B.C. finance minister says she won’t run for re-election in the fall

British Columbia's finance minister says she will retire after the provincial election this fall, having served in the legislature for nearly two decades. Finance Minister Katrine Conroy tables the budget in the legislative assembly at the legislature in Victoria, Thursday, Feb. 22, 2024. THE CANADIAN PRESS/Chad Hipolito.

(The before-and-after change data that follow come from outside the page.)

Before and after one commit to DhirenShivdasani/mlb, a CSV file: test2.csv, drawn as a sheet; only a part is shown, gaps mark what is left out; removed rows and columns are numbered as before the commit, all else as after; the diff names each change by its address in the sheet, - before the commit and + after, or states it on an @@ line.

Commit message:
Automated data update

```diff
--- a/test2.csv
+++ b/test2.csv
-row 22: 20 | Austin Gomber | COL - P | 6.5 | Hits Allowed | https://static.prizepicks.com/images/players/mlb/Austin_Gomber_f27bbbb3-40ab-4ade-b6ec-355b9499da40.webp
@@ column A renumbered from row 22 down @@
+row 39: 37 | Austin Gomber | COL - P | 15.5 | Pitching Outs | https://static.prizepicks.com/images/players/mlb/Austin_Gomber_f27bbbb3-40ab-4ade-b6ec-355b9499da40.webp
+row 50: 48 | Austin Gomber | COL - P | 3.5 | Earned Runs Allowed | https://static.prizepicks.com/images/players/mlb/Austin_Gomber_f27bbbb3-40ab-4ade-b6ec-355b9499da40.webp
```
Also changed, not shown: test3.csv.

CAH

British Columbia’s finance minister has announced she won’t be running again in the next provincial election after serving in the legislature for nearly two decades.

Katrine Conroy said it will be hard to leave the people she’s worked with over the years, but at 66, it’s time to step back to spend time with her family.

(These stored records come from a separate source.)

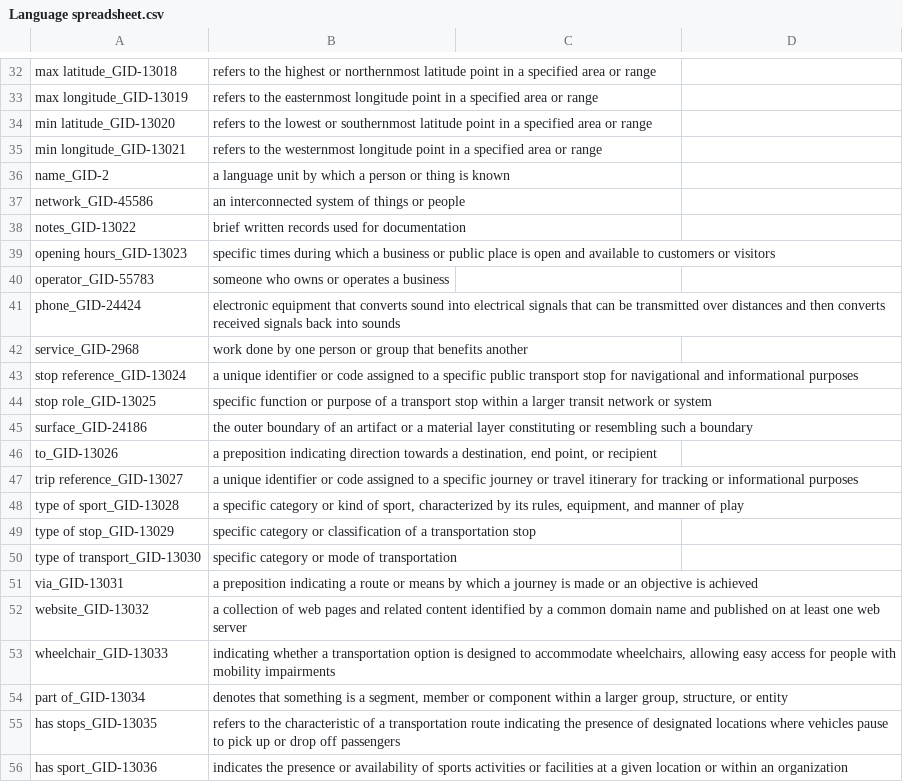
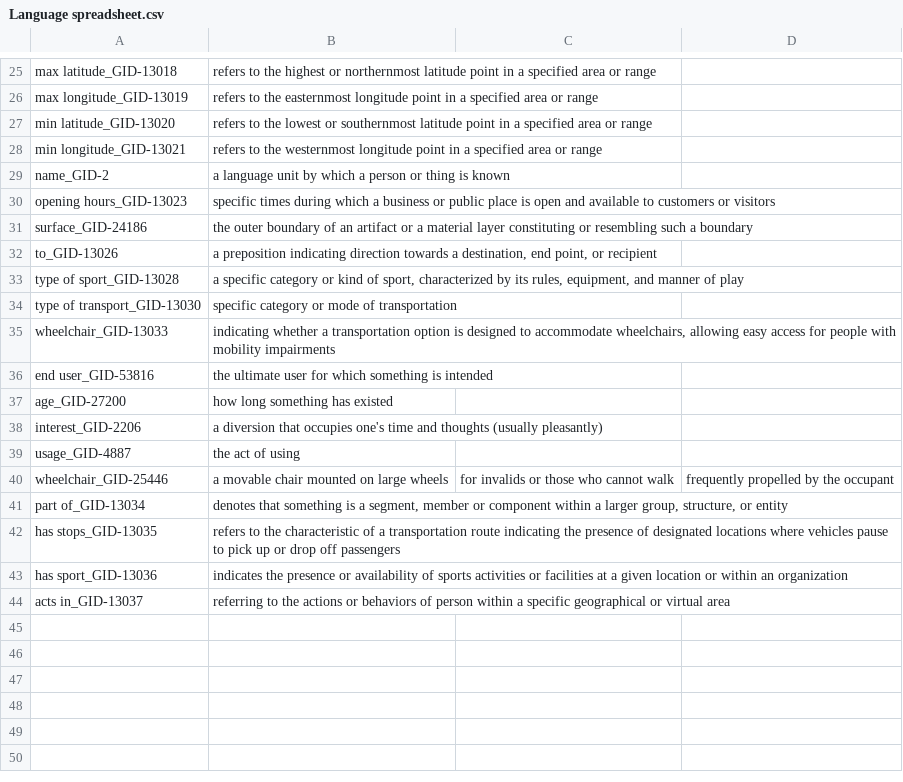
Before and after one commit to patrick-nanys/SportsFacilitiesAndTransportationInTrentino, a CSV file: Phase 3 - Language Definition/Language spreadsheet.csv, drawn as a sheet; only a part is shown, gaps mark what is left out; removed rows and columns are numbered as before the commit, all else as after; the diff covers the shown part only; the diff names each change by its address in the sheet, - before the commit and + after, or states it on an @@ line.

Commit message:
Update language spreadsheet

```diff
--- a/Phase 3 - Language Definition/Language spreadsheet.csv
+++ b/Phase 3 - Language Definition/Language spreadsheet.csv
-row 37: network_GID-45586 | an interconnected system of things or people
-row 38: notes_GID-13022 | brief written records used for documentation
-row 40: operator_GID-55783 | someone who owns or operates a business
-row 41: phone_GID-24424 | electronic equipment that converts sound into electrical signals that can be transmitted over distances and then converts received signals back into sounds
-row 42: service_GID-2968 | work done by one person or group that benefits another
-row 43: stop reference_GID-13024 | a unique identifier or code assigned to a specific public transport stop for navigational and informational purposes
-row 44: stop role_GID-13025 | specific function or purpose of a transport stop within a larger transit network or system
-row 47: trip reference_GID-13027 | a unique identifier or code assigned to a specific journey or travel itinerary for tracking or informational purposes
-row 49: type of stop_GID-13029 | specific category or classification of a transportation stop
-row 51: via_GID-13031 | a preposition indicating a route or means by which a journey is made or an objective is achieved
-row 52: website_GID-13032 | a collection of web pages and related content identified by a common domain name and published on at least one web server
+row 36: end user_GID-53816 | the ultimate user for which something is intended
+row 37: age_GID-27200 | how long something has existed
+row 38: interest_GID-2206 | a diversion that occupies one's time and thoughts (usually pleasantly)
+row 39: usage_GID-4887 | the act of using
+row 40: wheelchair_GID-25446 | a movable chair mounted on large wheels | for invalids or those who cannot walk | frequently propelled by the occupant
+row 44: acts in_GID-13037 | referring to the actions or behaviors of person within a specific geographical or virtual area
```
Also changed, not shown: 7 removed rows elsewhere in this file.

Conroy has held several portfolios under the New Democrat government and said it’s too hard to settle on a “greatest accomplishment,” but she’s especially proud of her work to waive post-secondary tuition fees for former youth in care.

She has also served as forests minister, and she thanked Premier David Eby and his predecessor, John Horgan, during the announcement on Friday, saying they “had the courage to appoint this rural woman to cabinet.”

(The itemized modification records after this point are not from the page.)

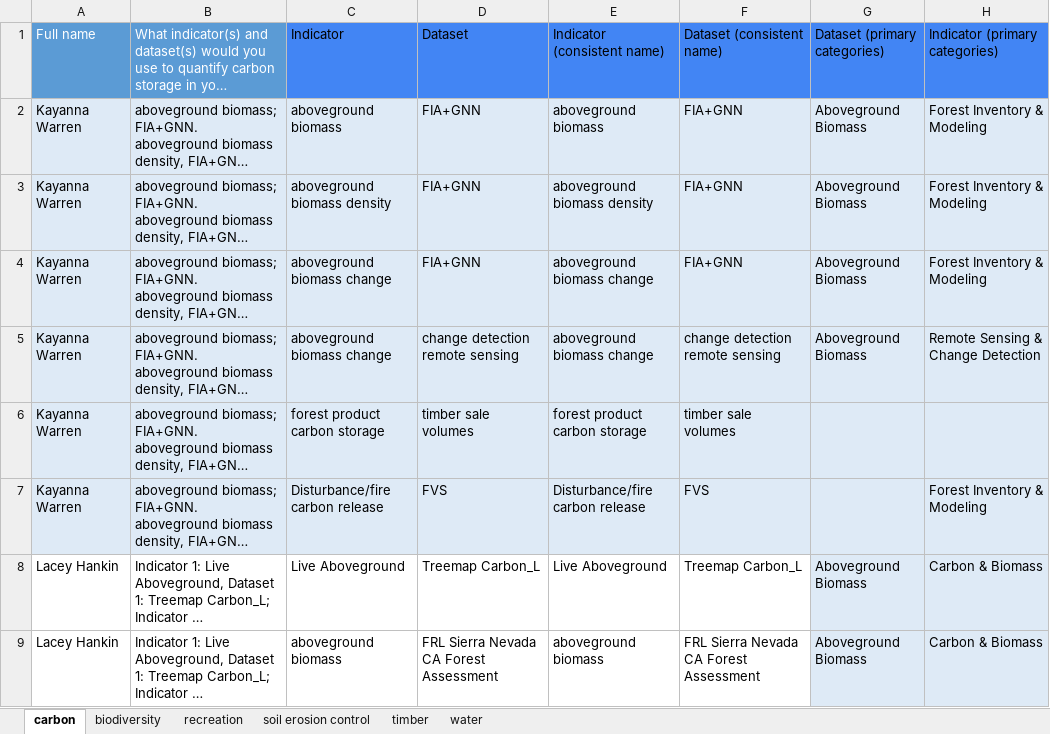
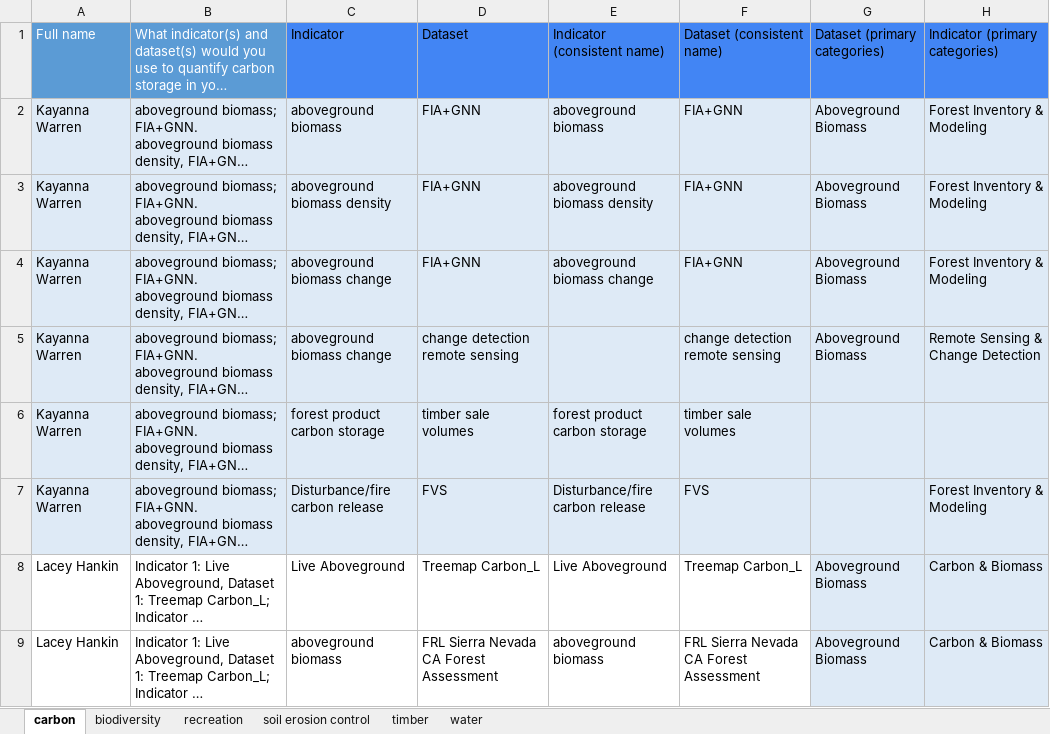
Before and after one commit to th2018/WEST_COAST_ES, an Excel workbook: pre_workshop_survey/indicator_dataset_ES/indicator_dataset_ES.xlsx, sheet carbon, drawn as a sheet; only a part is shown; long unchanged cells end in …; values as stored, in another font and other column widths than the file's, no borders; charts and pictures and table styles not drawn; the diff covers the shown part only; the diff names each change by its address in the sheet, - before the commit and + after, or states it on an @@ line.

```diff
--- a/pre_workshop_survey/indicator_dataset_ES/indicator_dataset_ES.xlsx (sheet carbon)
+++ b/pre_workshop_survey/indicator_dataset_ES/indicator_dataset_ES.xlsx (sheet carbon)
-E5: aboveground biomass change
+E5: (empty)
```
Also changed, not shown: 6 added rows, 4 edited cells and cell formats elsewhere in this sheet, sheet biodiversity, sheet timber, sheet soil erosion control, sheet water, sheet recreation, 1 other file.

Conroy was first elected in 2005 to represent West Kootenay-Boundary, then re-elected in 2009, 2013, 2017 and 2020.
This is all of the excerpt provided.